CASTLE ROCK, Colo. Declaring that “this pandemic is over,” the Douglas County Board of County Commissioners voted unanimously on Tuesday to pass a resolution not to accept further Tri County public health orders from Friday.
The resolution essentially opens Douglas County’s businesses and restaurants to operate at full capacity. However, the state mask mandate and other restrictions that apply to indoor gatherings remain in effect. In addition, Douglas County School District still has to follow state guidelines.

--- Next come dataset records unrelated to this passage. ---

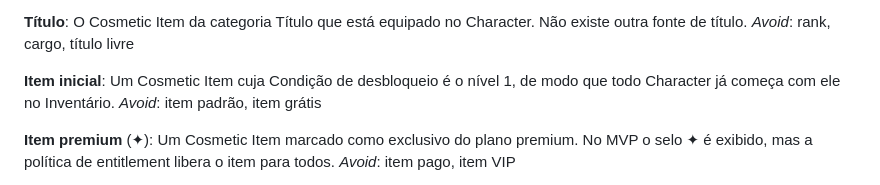
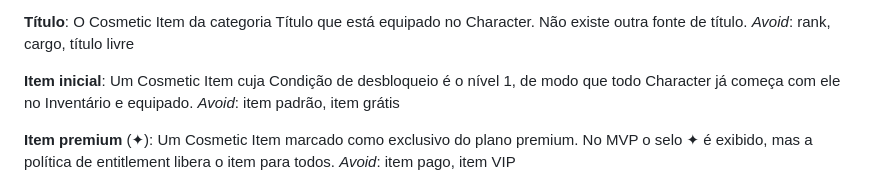
Before and after one commit to MatheusSales2773/wise-warrior, a Markdown page: CONTEXT.md, the part around the change. GitHub-like rendering.

```diff
--- a/CONTEXT.md
+++ b/CONTEXT.md
@@ -39,7 +39,7 @@ O Cosmetic Item da categoria Título que está equipado no Character. Não exist
 _Avoid_: rank, cargo, título livre
 
 **Item inicial**:
-Um Cosmetic Item cuja Condição de desbloqueio é o nível 1, de modo que todo Character já começa com ele no Inventário.
+Um Cosmetic Item cuja Condição de desbloqueio é o nível 1, de modo que todo Character já começa com ele no Inventário e equipado.
 _Avoid_: item padrão, item grátis
 
 **Item premium** (✦):
```
Also changed, not shown: docs/PRD.md (+7 -7 lines).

The council passed the resolution as the state prepares for hand control of the electoral system and restrictions on the county’s local health departments Friday. Tri County Health, of which Douglas County is a part, implemented a two-phase plan, extending the current dial by one month after Friday. However, with the passing of Tuesday’s resolution, Douglas County will not participate in the health department’s post-state surveillance plan in the future.

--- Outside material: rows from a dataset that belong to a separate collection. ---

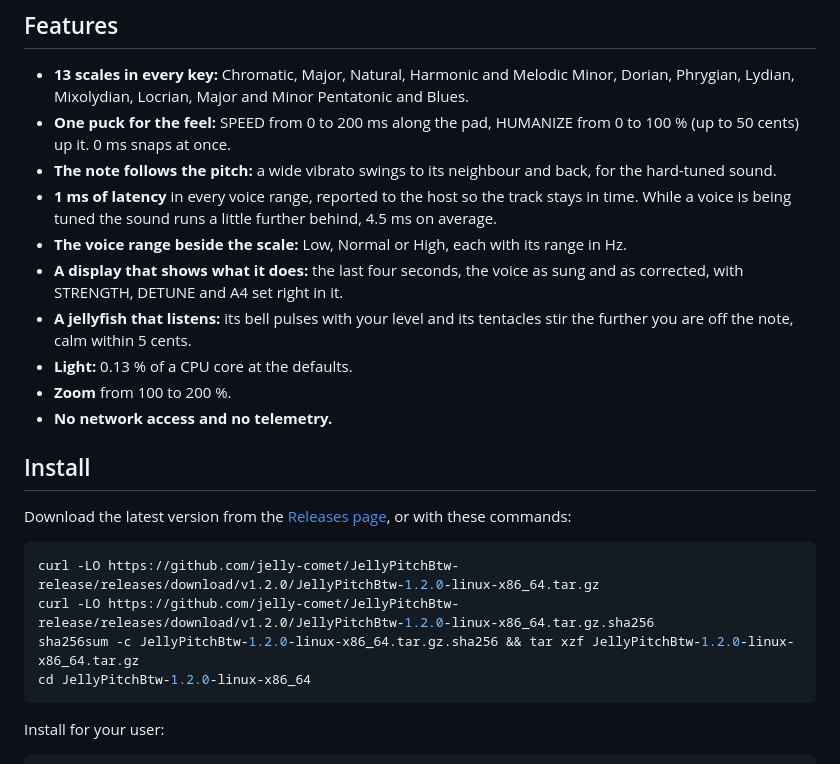
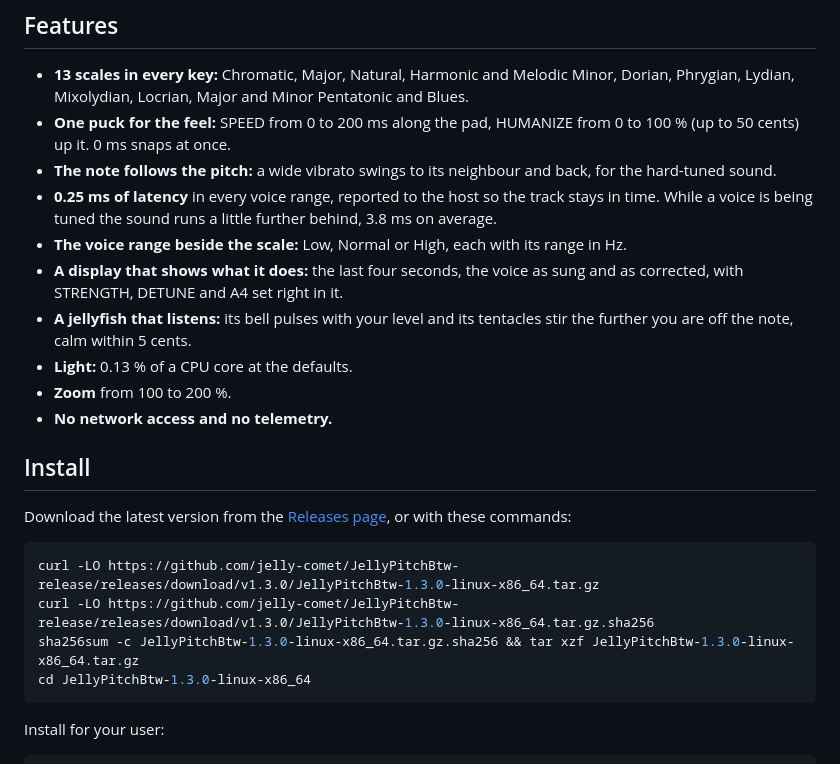
Before and after one commit to jelly-comet/JellyPitchBtw-release, a Markdown page: README.md, the part around the change. GitHub-like rendering.

Commit message:
1.3.0: 0.25 ms of latency, a new screenshot

````diff
--- a/README.md
+++ b/README.md
@@ -19,7 +19,7 @@ a harmoniser and not a vocoder: it corrects one voice at a time.
 - **13 scales in every key:** Chromatic, Major, Natural, Harmonic and Melodic Minor, Dorian, Phrygian, Lydian, Mixolydian, Locrian, Major and Minor Pentatonic and Blues.
 - **One puck for the feel:** SPEED from 0 to 200 ms along the pad, HUMANIZE from 0 to 100 % (up to 50 cents) up it. 0 ms snaps at once.
 - **The note follows the pitch:** a wide vibrato swings to its neighbour and back, for the hard-tuned sound.
-- **1 ms of latency** in every voice range, reported to the host so the track stays in time. While a voice is being tuned the sound runs a little further behind, 4.5 ms on average.
+- **0.25 ms of latency** in every voice range, reported to the host so the track stays in time. While a voice is being tuned the sound runs a little further behind, 3.8 ms on average.
 - **The voice range beside the scale:** Low, Normal or High, each with its range in Hz.
 - **A display that shows what it does:** the last four seconds, the voice as sung and as corrected, with STRENGTH, DETUNE and A4 set right in it.
 - **A jellyfish that listens:** its bell pulses with your level and its tentacles stir the further you are off the note, calm within 5 cents.
@@ -33,10 +33,10 @@ Download the latest version from the [Releases page](https://github.com/jelly-co
 or with these commands:
 
 ```bash
-curl -LO https://github.com/jelly-comet/JellyPitchBtw-release/releases/download/v1.2.0/JellyPitchBtw-1.2.0-linux-x86_64.tar.gz
-curl -LO https://github.com/jelly-comet/JellyPitchBtw-release/releases/download/v1.2.0/JellyPitchBtw-1.2.0-linux-x86_64.tar.gz.sha256
-sha256sum -c JellyPitchBtw-1.2.0-linux-x86_64.tar.gz.sha256 && tar xzf JellyPitchBtw-1.2.0-linux-x86_64.tar.gz
-cd JellyPitchBtw-1.2.0-linux-x86_64
+curl -LO https://github.com/jelly-comet/JellyPitchBtw-release/releases/download/v1.3.0/JellyPitchBtw-1.3.0-linux-x86_64.tar.gz
+curl -LO https://github.com/jelly-comet/JellyPitchBtw-release/releases/download/v1.3.0/JellyPitchBtw-1.3.0-linux-x86_64.tar.gz.sha256
+sha256sum -c JellyPitchBtw-1.3.0-linux-x86_64.tar.gz.sha256 && tar xzf JellyPitchBtw-1.3.0-linux-x86_64.tar.gz
+cd JellyPitchBtw-1.3.0-linux-x86_64
 ```
 
 Install for your user:
````
Also changed, not shown: manual.md (+6 -3 lines), images/screenshot.png.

Tri County Health, which serves Adams, Araphoe and Douglas counties, negotiated new terms with Douglas County in November, giving county commissioners the option to opt out of any public health orders they believe do not apply. are on the county.
The reasons why the commissioners voted to opt for further restrictions and reopen the province were cited in the resolution due to the 98% survival rate of COVID-19, the severity of the cases mostly affecting people aged 70 years and older and people with underlying health problems, and that more than 80% of people in that “vulnerable group” have been vaccinated.

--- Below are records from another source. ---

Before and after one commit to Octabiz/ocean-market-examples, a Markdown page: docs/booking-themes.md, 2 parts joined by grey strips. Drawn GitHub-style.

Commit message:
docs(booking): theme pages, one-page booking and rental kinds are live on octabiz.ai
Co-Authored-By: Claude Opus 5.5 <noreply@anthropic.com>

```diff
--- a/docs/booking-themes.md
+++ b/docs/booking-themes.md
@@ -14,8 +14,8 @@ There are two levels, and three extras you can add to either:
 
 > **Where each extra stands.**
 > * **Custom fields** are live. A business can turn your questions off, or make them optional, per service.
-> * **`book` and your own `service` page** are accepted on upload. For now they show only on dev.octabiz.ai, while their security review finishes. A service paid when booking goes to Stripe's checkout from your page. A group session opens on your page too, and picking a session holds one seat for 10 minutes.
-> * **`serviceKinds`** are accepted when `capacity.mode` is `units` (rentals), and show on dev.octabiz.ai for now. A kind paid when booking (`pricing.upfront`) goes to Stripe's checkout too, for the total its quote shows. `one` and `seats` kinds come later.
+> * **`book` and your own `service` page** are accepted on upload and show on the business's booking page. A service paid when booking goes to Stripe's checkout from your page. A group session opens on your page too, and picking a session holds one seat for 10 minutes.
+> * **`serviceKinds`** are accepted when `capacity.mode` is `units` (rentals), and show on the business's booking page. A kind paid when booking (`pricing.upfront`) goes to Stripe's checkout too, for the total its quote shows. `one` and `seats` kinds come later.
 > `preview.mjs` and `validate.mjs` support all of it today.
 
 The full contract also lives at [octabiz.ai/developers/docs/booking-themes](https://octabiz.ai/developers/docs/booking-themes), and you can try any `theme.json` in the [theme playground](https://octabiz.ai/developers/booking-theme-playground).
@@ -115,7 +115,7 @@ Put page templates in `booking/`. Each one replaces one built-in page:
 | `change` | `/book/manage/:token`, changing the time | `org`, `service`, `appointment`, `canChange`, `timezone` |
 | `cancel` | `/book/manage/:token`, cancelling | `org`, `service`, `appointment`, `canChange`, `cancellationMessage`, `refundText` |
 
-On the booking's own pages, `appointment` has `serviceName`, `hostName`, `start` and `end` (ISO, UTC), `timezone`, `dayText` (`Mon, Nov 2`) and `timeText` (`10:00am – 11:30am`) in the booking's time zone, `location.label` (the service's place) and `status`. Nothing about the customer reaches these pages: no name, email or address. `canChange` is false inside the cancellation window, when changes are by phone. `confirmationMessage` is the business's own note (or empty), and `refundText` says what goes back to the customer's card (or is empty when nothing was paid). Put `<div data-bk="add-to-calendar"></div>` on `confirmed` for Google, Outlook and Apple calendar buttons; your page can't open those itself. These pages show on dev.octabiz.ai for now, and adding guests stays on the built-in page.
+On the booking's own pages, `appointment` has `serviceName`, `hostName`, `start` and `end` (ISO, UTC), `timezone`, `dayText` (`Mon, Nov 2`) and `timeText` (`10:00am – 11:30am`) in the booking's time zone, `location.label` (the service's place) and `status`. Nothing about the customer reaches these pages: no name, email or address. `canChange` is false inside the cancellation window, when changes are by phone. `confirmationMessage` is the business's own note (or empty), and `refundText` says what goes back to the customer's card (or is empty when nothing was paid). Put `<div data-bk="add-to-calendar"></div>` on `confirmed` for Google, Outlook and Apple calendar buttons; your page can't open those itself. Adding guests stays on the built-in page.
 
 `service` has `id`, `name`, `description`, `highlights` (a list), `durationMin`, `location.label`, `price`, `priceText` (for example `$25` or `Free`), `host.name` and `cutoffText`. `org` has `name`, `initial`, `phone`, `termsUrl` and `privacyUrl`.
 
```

Additionally, the resolution states that Douglas County had an ICU capacity of 26% on April 7, and that the 14-day moving average of county citizens’ hospital admissions per 100,000 residents as a result of COVID was less than two per day since early December.
Commissioner Abe Laydon brought up Hans Christian Anderson’s folktale, “The Emperor’s New Clothes,” as a way of describing how he believes further health restrictions in Douglas County do not match current data.
“Based on the facts before us today, I want the courage of that young child (in Anderson’s folktale), and that Douglas County is the first county in the state to say this pandemic is over,” Laydon said.
The data cited in the resolution and reiterated at Tuesday’s meeting appears to contradict what state health officials are seeing. They said the state is in a fourth wave of the pandemic on Friday, with more than half of new cases being caused by worrisome variants and with increasing numbers of cases and hospitalizations in people ages 18-50.
Gov. Jared Polis said Friday that it is currently “a time of great concern” for Colorado, with multiple factors peaking at the same time.
Colorado reported nearly 1,904 COVID-19 cases, 93 new hospitalizations, and a seven-day mean positivity rate of 5.62% on Tuesday, which continues to rise. There were also 494 hospital beds in use by confirmed or suspected COVID-19 patients.